Diane Burko with her work Waters: Glaciers and Bucks, 2007–2011. (Conrad Erb)
The helicopter hovered over mountains of rock that pierce the surrounding ice. Pressing against the frame of the viewfinder, Diane Burko focused her lens on a well-known geological formation. Thousands of feet below flowed Glacier National Park’s Grinnell Glacier, first photographed in the mid-19th century. The glacier’s retreat has been documented through photography since 1938. Burko encountered the glacier in 2010.
“I became totally taken by geological phenomena about monumental landscapes—landscapes that speak about time, that speak about history, and that speak about the planet,” says Burko, an artist whose work is featured in the Museum at CHF’s exhibit Sensing Change. For Burko that moment was an epiphany, one that changed the sources of her inspiration. “I could no longer make a landscape just because it was beautiful.”
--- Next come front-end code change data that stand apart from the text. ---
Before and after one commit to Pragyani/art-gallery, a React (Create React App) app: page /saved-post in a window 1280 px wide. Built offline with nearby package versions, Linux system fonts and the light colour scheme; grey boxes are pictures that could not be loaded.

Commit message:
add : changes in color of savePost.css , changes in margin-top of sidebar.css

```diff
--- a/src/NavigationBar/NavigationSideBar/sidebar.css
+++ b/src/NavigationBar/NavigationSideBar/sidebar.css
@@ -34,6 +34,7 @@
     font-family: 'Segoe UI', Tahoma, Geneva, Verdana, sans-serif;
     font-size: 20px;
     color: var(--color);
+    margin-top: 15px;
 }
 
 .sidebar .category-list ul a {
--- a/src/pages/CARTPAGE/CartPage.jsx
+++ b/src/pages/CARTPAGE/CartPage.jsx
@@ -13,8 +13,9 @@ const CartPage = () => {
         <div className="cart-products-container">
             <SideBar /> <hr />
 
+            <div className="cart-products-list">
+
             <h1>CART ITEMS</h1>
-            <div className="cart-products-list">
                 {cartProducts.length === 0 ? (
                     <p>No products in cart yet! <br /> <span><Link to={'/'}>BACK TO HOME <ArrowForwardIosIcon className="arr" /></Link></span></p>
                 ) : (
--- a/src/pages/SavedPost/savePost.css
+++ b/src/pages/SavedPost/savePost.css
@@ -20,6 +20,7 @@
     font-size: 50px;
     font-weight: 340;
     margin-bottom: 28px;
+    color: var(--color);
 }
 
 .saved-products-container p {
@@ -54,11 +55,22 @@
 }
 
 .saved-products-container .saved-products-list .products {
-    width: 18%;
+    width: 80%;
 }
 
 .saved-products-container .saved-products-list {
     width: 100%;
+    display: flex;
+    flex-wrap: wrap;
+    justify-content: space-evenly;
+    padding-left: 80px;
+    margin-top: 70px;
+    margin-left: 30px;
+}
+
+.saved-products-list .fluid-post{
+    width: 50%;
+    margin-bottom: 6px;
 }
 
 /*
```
After digging through books on glaciology and maps from the U.S. Geological Survey, Burko was pulled into the scientific questions surrounding the melting glaciers she had observed through her camera lens. She found herself working closely with scientists specializing in glacial formations.
Her art is informed by science—and Burko uses her work openly as a tool of activism—but she does more than place scientific findings in a visual context. Her research challenges her creative process: “How do [I] think about this? How can I communicate this? How can I make it into a painting?”
Where science strives for total objectivity, Burko’s images embrace subjectivity and romanticism. “Yes, I do want to communicate these [scientific] issues, but I am not a scientist; I am an artist,” she says. “What do you do as an artist, as opposed to what you do as a scientist, and how do you deliver information? I’m delivering information, but I’m also talking to you about my work.”